◆ **Goal of the exercise**: The records beneath should be printed exactly, and the pictures are to be left out.

(Records drawn from a dataset)

== Segment start ==

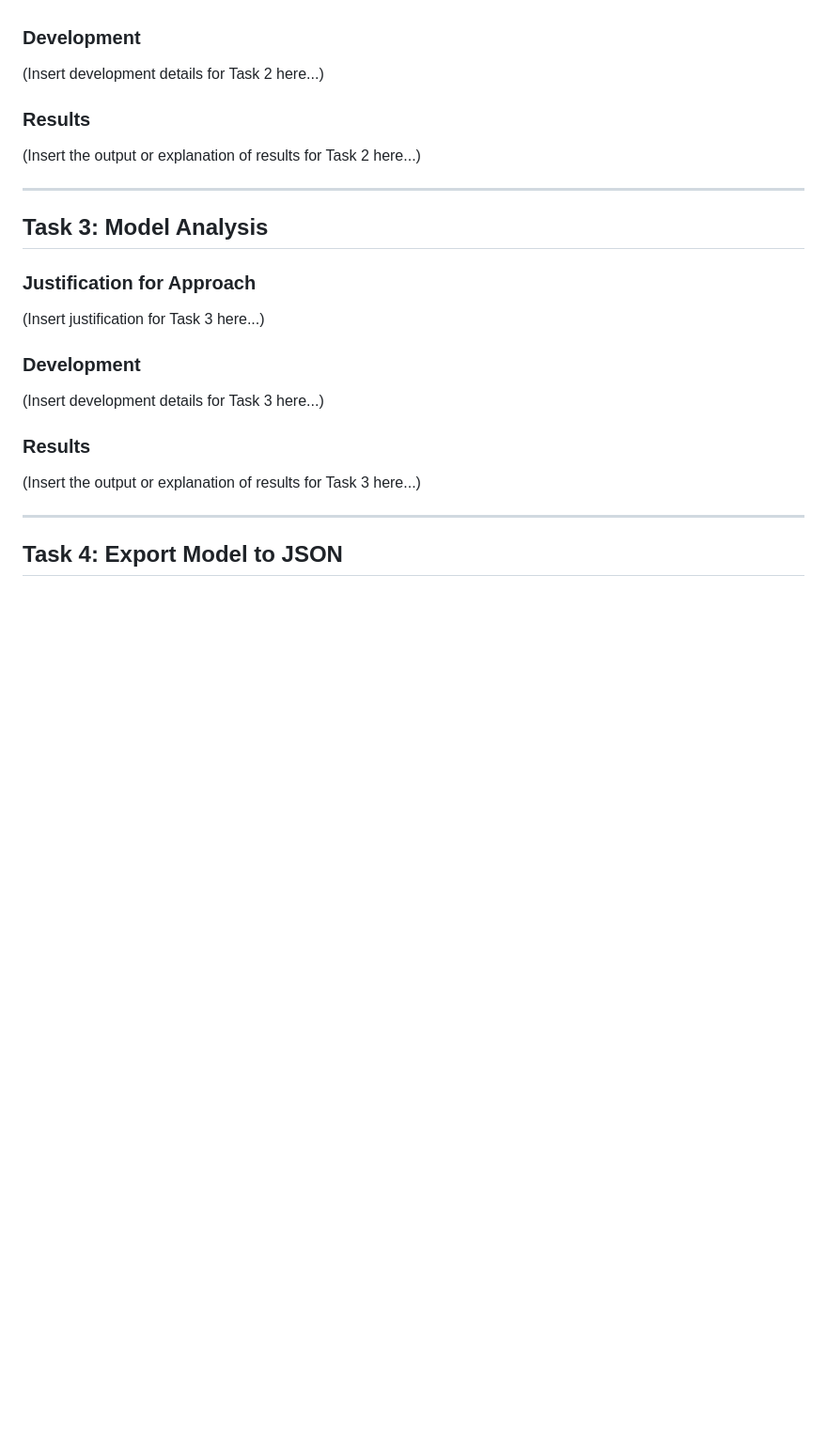
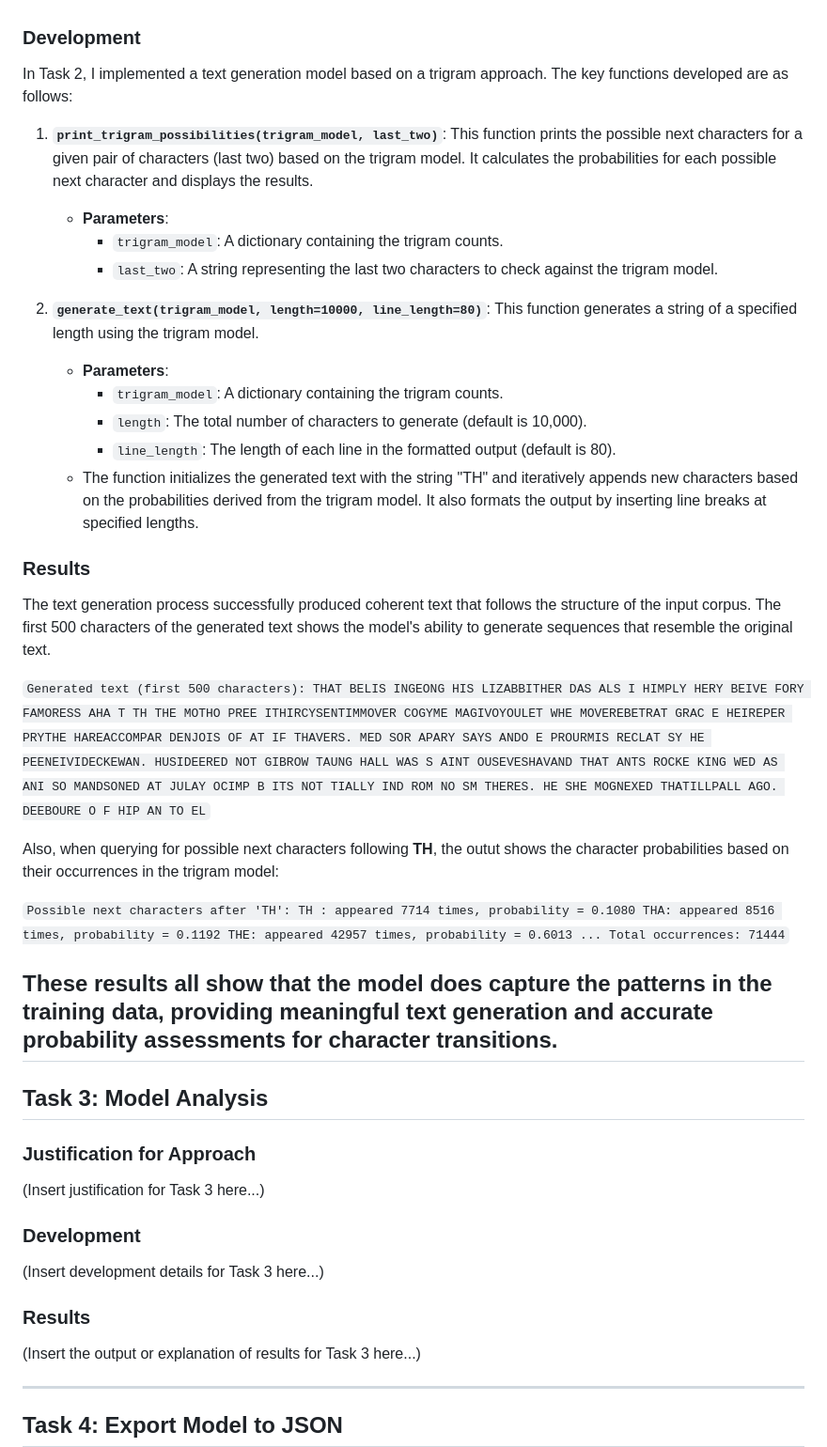
Before and after one commit to JamesDoonan1/emerging-technologies, a Markdown page: README.md, the part around the change. Shown at 94% size. Rendered like a GitHub page; blank space fills up the shorter version.

Commit message:
Development and Results finished for Task 2

```diff
--- a/README.md
+++ b/README.md
@@ -136,11 +136,42 @@ By implementing these strategies, the model adheres to the task requirements whi
 
 
 ### Development
-(Insert development details for Task 2 here...)
+In Task 2, I implemented a text generation model based on a trigram approach. The key functions developed are as follows:
+1. **`print_trigram_possibilities(trigram_model, last_two)`**: This function prints the possible next characters for a given pair of characters (last two) based on the trigram model. It calculates the probabilities for each possible next character and displays the results.
+   - **Parameters**:
+     - `trigram_model`: A dictionary containing the trigram counts.
+     - `last_two`: A string representing the last two characters to check against the trigram model.
+
+2. **`generate_text(trigram_model, length=10000, line_length=80)`**: This function generates a string of a specified length using the trigram model.
+   - **Parameters**:
+     - `trigram_model`: A dictionary containing the trigram counts.
+     - `length`: The total number of characters to generate (default is 10,000).
+     - `line_length`: The length of each line in the formatted output (default is 80).
+   - The function initializes the generated text with the string "TH" and iteratively appends new characters based on the probabilities derived from the trigram model. It also formats the output by inserting line breaks at specified lengths.
+
 
 ### Results
-(Insert the output or explanation of results for Task 2 here...)
+The text generation process successfully produced coherent text that follows the structure of the input corpus. The first 500 characters of the generated text shows the model's ability to generate sequences that resemble the original text.
 
+`Generated text (first 500 characters):
+THAT BELIS INGEONG HIS LIZABBITHER DAS ALS I HIMPLY HERY BEIVE FORY FAMORESS AHA
+T TH THE MOTHO PREE ITHIRCYSENTIMMOVER COGYME MAGIVOYOULET WHE MOVEREBETRAT GRAC
+E HEIREPER PRYTHE HAREACCOMPAR DENJOIS OF AT IF THAVERS. MED SOR APARY SAYS ANDO
+E PROURMIS RECLAT SY HE PEENEIVIDECKEWAN. HUSIDEERED NOT GIBROW TAUNG HALL WAS S
+AINT OUSEVESHAVAND THAT ANTS ROCKE KING WED AS ANI SO MANDSONED AT JULAY OCIMP B
+ITS NOT TIALLY IND ROM NO SM THERES. HE SHE MOGNEXED THATILLPALL AGO. DEEBOURE O
+F HIP AN TO EL`
+
+Also, when querying for possible next characters following **TH**, the outut shows the character probabilities based on their occurrences in the trigram model:
+
+`Possible next characters after 'TH':
+TH : appeared 7714 times, probability = 0.1080
+THA: appeared 8516 times, probability = 0.1192
+THE: appeared 42957 times, probability = 0.6013
+...
+Total occurrences: 71444`
+
+These results all show that the model does capture the patterns in the training data, providing meaningful text generation and accurate probability assessments for character transitions.
 ---
 
 ## Task 3: Model Analysis
```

== Segment end ==

◆ **Task output**:
Before and after one commit to JamesDoonan1/emerging-technologies, a Markdown page: README.md, the part around the change. Shown at 94% size. Rendered like a GitHub page; blank space fills up the shorter version.

Commit message:
Development and Results finished for Task 2

```diff
--- a/README.md
+++ b/README.md
@@ -136,11 +136,42 @@ By implementing these strategies, the model adheres to the task requirements whi
 
 
 ### Development
-(Insert development details for Task 2 here...)
+In Task 2, I implemented a text generation model based on a trigram approach. The key functions developed are as follows:
+1. **`print_trigram_possibilities(trigram_model, last_two)`**: This function prints the possible next characters for a given pair of characters (last two) based on the trigram model. It calculates the probabilities for each possible next character and displays the results.
+   - **Parameters**:
+     - `trigram_model`: A dictionary containing the trigram counts.
+     - `last_two`: A string representing the last two characters to check against the trigram model.
+
+2. **`generate_text(trigram_model, length=10000, line_length=80)`**: This function generates a string of a specified length using the trigram model.
+   - **Parameters**:
+     - `trigram_model`: A dictionary containing the trigram counts.
+     - `length`: The total number of characters to generate (default is 10,000).
+     - `line_length`: The length of each line in the formatted output (default is 80).
+   - The function initializes the generated text with the string "TH" and iteratively appends new characters based on the probabilities derived from the trigram model. It also formats the output by inserting line breaks at specified lengths.
+
 
 ### Results
-(Insert the output or explanation of results for Task 2 here...)
+The text generation process successfully produced coherent text that follows the structure of the input corpus. The first 500 characters of the generated text shows the model's ability to generate sequences that resemble the original text.
 
+`Generated text (first 500 characters):
+THAT BELIS INGEONG HIS LIZABBITHER DAS ALS I HIMPLY HERY BEIVE FORY FAMORESS AHA
+T TH THE MOTHO PREE ITHIRCYSENTIMMOVER COGYME MAGIVOYOULET WHE MOVEREBETRAT GRAC
+E HEIREPER PRYTHE HAREACCOMPAR DENJOIS OF AT IF THAVERS. MED SOR APARY SAYS ANDO
+E PROURMIS RECLAT SY HE PEENEIVIDECKEWAN. HUSIDEERED NOT GIBROW TAUNG HALL WAS S
+AINT OUSEVESHAVAND THAT ANTS ROCKE KING WED AS ANI SO MANDSONED AT JULAY OCIMP B
+ITS NOT TIALLY IND ROM NO SM THERES. HE SHE MOGNEXED THATILLPALL AGO. DEEBOURE O
+F HIP AN TO EL`
+
+Also, when querying for possible next characters following **TH**, the outut shows the character probabilities based on their occurrences in the trigram model:
+
+`Possible next characters after 'TH':
+TH : appeared 7714 times, probability = 0.1080
+THA: appeared 8516 times, probability = 0.1192
+THE: appeared 42957 times, probability = 0.6013
+...
+Total occurrences: 71444`
+
+These results all show that the model does capture the patterns in the training data, providing meaningful text generation and accurate probability assessments for character transitions.
 ---
 
 ## Task 3: Model Analysis
```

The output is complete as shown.